A story that turned out better than I ever could have imagined involving 35 teachers from three rural schools serving 750 students, 5 cooks, 4 translators, 2 drivers, 4 American volunteers, and 18 donors!

By Serena Clayton

We embarked on this endeavor with the conviction that teachers and their practices in the classroom are at the heart of a quality education.  Sionfonds has built classrooms, provided materials, paid teachers and served school lunches.  Now it was time to support the teachers and help them to be more effective in the classroom.

We also embarked on this work with some trepidation.  Would the teachers understand and embrace the new ideas we were presenting?  Would the workshop respond to their needs?  Would the translation work?  Would there be food and beds for everyone?  It was a complicated project.

The teachers and staff in Kenscoff hosted the workshop and arranged for all of our food. The teachers from Cavaillon traveled six hours and spent five nights at the Kenscoff school transformed into guest house.  The teachers from Masson walked down a steep mountain and across a rocky river bed for a five hour round trip journey each day of the workshop.

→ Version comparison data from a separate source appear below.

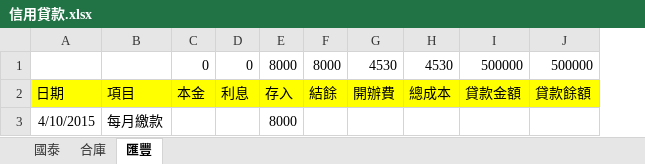
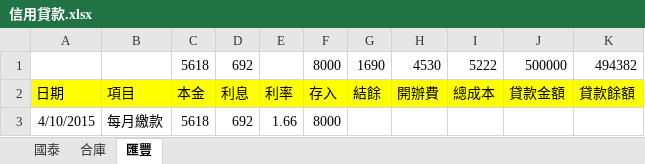
Before and after one commit to dada2cindy/tradeuse-dada2cindy, an Excel workbook: 交易紀錄/信用貸款.xlsx, sheet 匯豐, drawn as a sheet; values as stored, in another font and other column widths than the file's, no borders; removed rows and columns are numbered as before the commit, all else as after; the diff names each change by its address in the sheet, - before the commit and + after, or states it on an @@ line.

```diff
--- a/交易紀錄/信用貸款.xlsx (sheet 匯豐)
+++ b/交易紀錄/信用貸款.xlsx (sheet 匯豐)
+column E, rows 2-3: 利率 | 1.66
-row 1:  |  | 0 | 0 | 8000 | 8000 | 4530 | 4530 | 500000 | 500000
+row 1:  |  | 5618 | 692 |  | 8000 | 1690 | 4530 | 5222 | 500000 | 494382
-C3: (empty)
+C3: 5618
-D3: (empty)
+D3: 692
```
Also changed, not shown: sheet 國泰, sheet 合庫, formulas that keep their value.
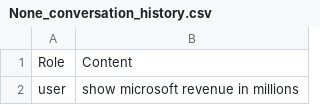
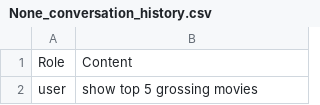
Before and after one commit to fasihrem/data-tails, a CSV file: Frontend/None_conversation_history.csv, drawn as a sheet; only a part is shown; the diff covers the shown part only.

```diff
--- a/Frontend/None_conversation_history.csv
+++ b/Frontend/None_conversation_history.csv
@@ -1,2 +1,2 @@
 Role,Content
-user,show microsoft revenue in millions
+user,show top 5 grossing movies
```
Also changed, not shown: 1 edited cell elsewhere in this file, 11 other files.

Based on the recognition that as Americans, we don’t know how to teach in Haiti, we taught a process for collaborative learning and problem solving.  We asked each school to map out resources in their communities that could be used for education: animals, crops, the sea, tradespeople and “the 94 year old man who has a book in his head about the history of the region.”  They practiced demonstrating lessons, observing and providing feedback through “collaborative mentoring.”  We shared the “story of our names” and wrote poems about where we come from to demonstrate community building in the classroom.  We made simple books from sheets of paper with no staples or glue (it’s easy!), and the teachers shared ideas about how books made by their students could be used to improve literacy.  We brought math manipulatives (tiles, cubes, counting boards) and brainstormed ways to use them to teach math concepts.  We gave every school a wordless book and demonstrated how to engage the students in building their own story from the pictures, reinforcing the idea that writing is critical to learning to read.

We were impressed by how the teachers embraced all of these very foreign activities with open minds, and we were moved by their enthusiasm.  The “academic scavenger hunt” on the last day provoked intense competition between the three schools.  And the last item in the hunt, ‘write a song about your school” brought the house down with three hilarious  performances.

We were simultaneously humbled and proud when, in the closing celebration, several groups demonstrated “collaborative mentoring”; others wrote songs; and one of the quietest members of the groups surprised us all with a beautiful poem honoring the school that hosted the workshop.

We know that training does not immediately change practice.  The reality of teaching in any classroom, and especially in Haiti, makes it hard to implement new methods.  However I am confident that at least some of the teachers will have their students make a book, will use the math materials, will problem solve together, or will invite the 94 year old man to speak.  I am confident that all of the schools have a more cohesive group of teachers who feel validated and supported in a way that few teachers ever do in Haiti.  I am confident that in a small way, we made a contribution to improving education for 750 kids in Haiti.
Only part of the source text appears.